The Georgia-Florida game is personified by good times with great friends, which I had many of with John Donaldson at Shellman Bluff.
The annual Georgia-Florida skirmish in Jacksonville has become something of an unofficial holiday for many of the partisans of both schools. However, I am only familiar with the view of those with an affinity for the red and black.
Like so many who have matriculated in Athens, the big weekend in the fall historically was to leave on Thursday and drive down Georgia Highway 15 to U. S. 1 to Jacksonville where there was an abundance of parties and time spent at the beach. Seeing the ocean was a treat for most students, including the country boys on Coach Wallace Butts’ team, who were enjoying the beach experience for the first time.
This was before the exposure to the Golden Isles, the coming of Amelia Island, which would gain priority in the years which lay ahead. Eventually, it became a ritual to leave early in the week and drive to the coastal home of John Donaldson who had played for the Bulldogs and later coached at both Florida and Georgia.
John was an advocate of running off tackle and featuring fullbacks in his running attack. You win by playing defense and running the football. Not sure who said that first Walter Camp or Alonzo Stagg, but such view is not a latent preachment. Nobody espoused that philosophy more than Donaldson. And, if you haven’t noticed, that still is the modus operandi of most coaches who win championships today.
Back to my friend John.
He grew up in Jesup and was a highly regarded halfback who was to replace the heralded Charley Trippi at Georgia when the later was graduated. Only one thing stood in his way—injury as it turned out. While John was a stickler for underscoring the strictest of training rules (he was ahead of today’s staples of good diet and good health habits; and even now, as he nears fourscore and ten years, neither alcohol nor tobacco has ever touched his lips), he could not recover from a practice field incident that neutralized his career.

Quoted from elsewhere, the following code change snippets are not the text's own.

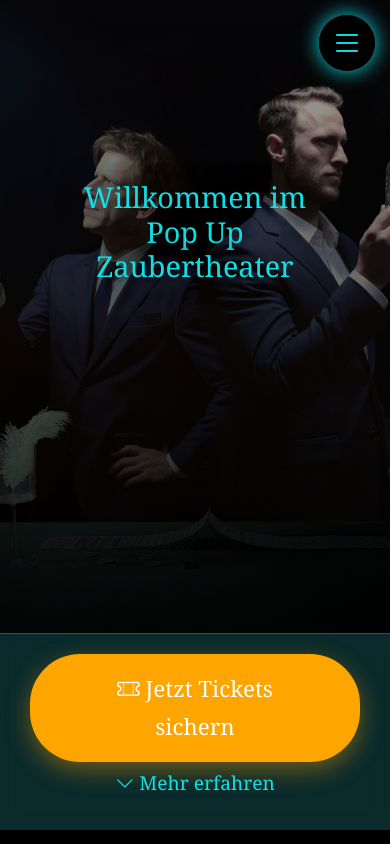
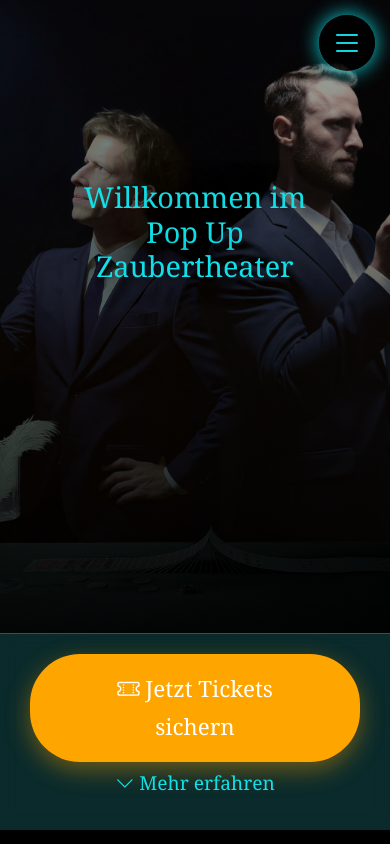
Before and after one commit to gregormann19-cyber/gregor.github.io, a plain HTML site: page index.html in a window 390 px wide. Shown: the top 844 px of the page. Drawn offline with nearby package versions, Linux system fonts and the light colour scheme.

Commit message:
Update index.html

```diff
--- a/index.html
+++ b/index.html
@@ -53,11 +53,19 @@
     max-width: 90%;
 }
 
-        /* Mobil: Überschrift weiter unten */
+/* ==== MOBILE ANPASSUNGEN ==== */
 @media (max-width: 767px) {
+
     .hero {
         height: 75vh;
     }
+
+    /* Verbessert: weniger Beschnitt an den Seiten */
+    .hero-img {
+        object-position: center top; /* zeigt mehr vom oberen Teil */
+        transform: scale(1.1);      /* verhindert zu starkes Zuschneiden */
+    }
+
     .hero h1 {
         margin-top: 100px; /* verschiebt nur die Überschrift nach unten */
         font-size: clamp(1.8rem, 7vw, 3.5rem);
```
Lines whose indentation alone changed are shown as unchanged.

“I heard it pop, like a gunshot,” John said of the hamstring pull, which came as he had made his move through the line of scrimmage and bounced to the outside and into the open field on a scrimmage play. He was never the same after that.
As a boy growing up, John was a quiet and introspective kid who always underscored discipline, good manners, and a healthy diet.
He mastered his homework, he paid attention in class and spent his downtime on the Altamaha River or in the woods. There were excursions to Shellman Bluff, 45 miles away, where he learned the nuisances of the tides, the sweet spots for fishing the creeks of the islands which dot the coast, casting for trout and bass.
He became something of an expert fisherman. He could “read” the water and the conditions. He had the skills and patience to load up his cooler in short order. His marsh home was equipped to accommodate his insatiable desire to enjoy the outdoor sport and coastal living. He loved a refreshing breeze off the water and he enjoyed cooking what he caught and killed, mostly dove, marsh hen, and quail.
A handsome fellow, John could have been a model for outdoor magazines. He was always in a cheerful mood when he was on the water. We would dock his boat in one of his favorite spots in the marsh. He would rig up our fishing rods, then cast away reveling in the outdoor experience and the environment. He considered marsh living a healthy plus. The water and the marsh invigorated and inspired him.
As he cast for his anticipated quarry, he talked football. He would regale his fishing companion with the story of how he got the better of the coach who was once considered the best in the state—Wright Bazemore whose legend in Valdosta is still intact.
While Donaldson respected and admired Bazemore, he, nonetheless worked to conquer the legend. Bazemore in tight games often used the center-keep to gain the edge. Donaldson figured two could play that game and used the play (the center snaps the ball to the quarterback who does not take the snap but proceeds to run the play without the ball; the center pauses after the snap for a couple of seconds and then charges downfield, often untouched to the goal line) to defeat the Wildcats in Valdosta. Donaldson then had the Jesup band parade around the field playing, “The Old Grey Mare Ain’t What She Used to Be.”
Not sure how many times I heard that story, but I never tired of it. In my mind’s eye I could see the play developing, maturing as planned and concluding with the advantage in full view of a crestfallen opponent and house of disbelieving local supporters.
John lived as enjoyable of a life as any man I have ever known. The happiest of days were spent at his coastal home at Shellman Bluff with his wife Anne, a golfing and bridge aficionado.
Unfortunately, I no longer fish with John. My Georgia-Florida weekend is compromised, leaving me with an emptiness that has brought about a void. In fact, John’s fishing days are over. This is, after all, an imperfect world. The only thing that could get John Donaldson off the water is dementia. In the saddest of times, John’s fishing poles are gathering rust.